Background: Food frequency questionnaires (FFQ) is the most commonly used dietary assessment tool in epidemiological studies, due to ease of administration and feasibility. However, the information collected by FFQ is associated with lower accuracy. For accurate interpretation of the food frequency results that arise from epidemiological studies, it needs to be compared with a more accurate dietary assessment method. To date, there is no culture-specific and validated FFQ available in Ethiopia. Objective: This study aims to evaluate the validatiy of a locally developed FFQ for estimating food and nutrient intakes of adults in Butajira, southern Ethiopia. Methodology: We employed a community-based cross-sectional study and included a total of one hundred fifteen adults aged 20-65 years. FFQ was developed using two sources of data; focus group discussion and previous two days 24-Hour diet recall. The relative validity of the FFQ was assessed against the average of two interactive 24-hour dietary recalls. Intakes of macronutrients (energy, protein, carbohydrate, fat), micro-nutrients (calcium, iron, vitamin, vitamin B1, vitamin B2) and food groups were measured by the two methods. The validity of the FFQ was evaluated by comparing estimates of specific nutrients and food groups derived from the FFQ against the 24-hour dietary recalls by calculating the mean or median difference, correlation coefficients, cross-classification, and Bland Altman test. Result: Mean energy and macronutrient intakes obtained from the FFQ were significantly higher than those obtained from the mean of 24-hour dietary recalls. The correlation between energy and macro-nutrients measured by the two methods varies from 0.05 (Total fat) to 0.32 (carbohydrate) and from 0.1(calcium) to 0.49 (vitamin B1) for micronutrients. FFQ did not adequately classify subjects with respect to energy, macro-nutrients and most of the micro-nutrients. A systematic mean difference was observed in vitamin A and iron intake in the bland–Altman agreement test. For the majority of the food groups, median differences in the intake of foods and nutrients between 24-hour dietary recall and FFQ were, overall, small and statist ically insignificant. Correlation coefficients ranged from 0.12 for an egg to 0.78 for legumes. We found that the The FFQ showed a fair classification agreement with the 24-hour recall for intakes of cereals, legumes, and roots and tubers. A systematic mean difference was observed in roots and tubers and beverage intake in the bland–Altman agreement test.
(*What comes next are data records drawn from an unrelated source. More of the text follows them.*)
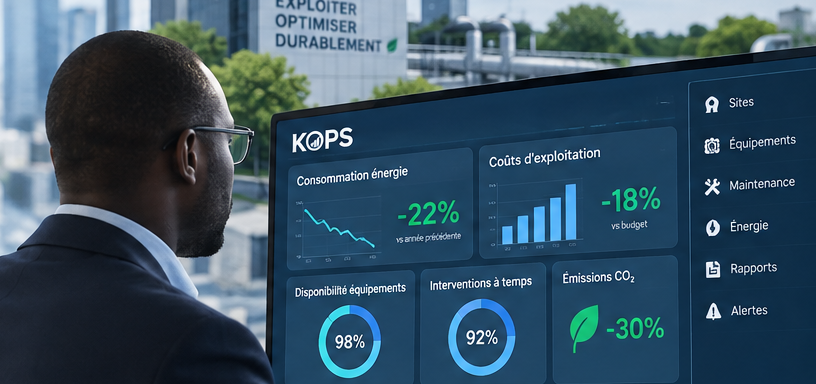
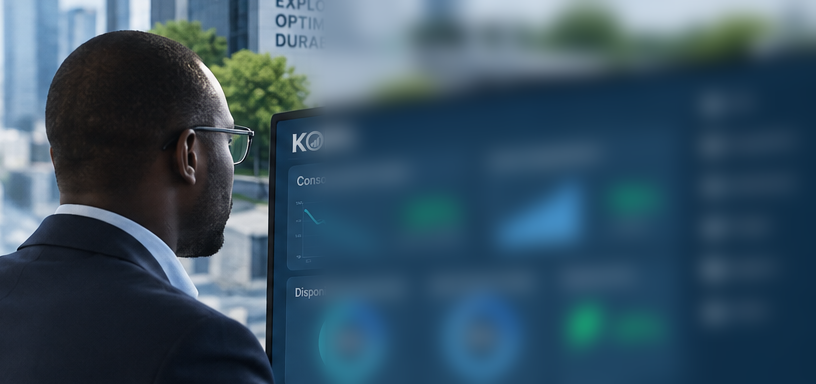
Rend illisibles les valeurs d'illustration du visuel d'accueil
Les pourcentages affichés sur le tableau de bord de la maquette sont des
valeurs d'illustration : un flou gaussien est appliqué à la zone de l'écran
pour qu'ils ne puissent pas être lus ni pris pour des résultats KOPS. Le
dirigeant reste net et l'univers visuel du tableau de bord est conservé.

- images/kops-visuel-accueil.png : flou de la zone écran, transition douce
- index.html : texte alternatif mis en accord avec l'image

Aucun autre contenu, texte ou section modifié ; la section Preuves et ses
contenus provisoires entre crochets restent inchangés.

Claude-Session: https://claude.ai/code/session_01QhPEaDdAamn6TjnrtC3ybt

diff --git a/index.html b/index.html
@@ -48,7 +48,7 @@
       </div>
       <img class="accueil__visuel"
            src="images/kops-visuel-accueil.png"
-           alt="Un dirigeant consulte un tableau de bord KOPS suivant la consommation d'énergie, les coûts d'exploitation, la disponibilité des équipements, les interventions et les émissions de CO2."
+           alt="Un dirigeant consulte un tableau de bord KOPS. L'écran est volontairement flouté : les valeurs qu'il affiche sont une illustration et ne représentent pas des résultats KOPS."
            width="816" height="384"
            decoding="async">
     </div>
Conclusion: The FFQ provided a good validity to assess and rank individuals in terms of intakes of most food groups according to high and low intake categories. Its validity could be acceptable for estimating energy and macro-nutrient intakes at individual basis. However, estimates of minerals and vitamins should be interpreted with caution.



Food frequency ,food and nutrient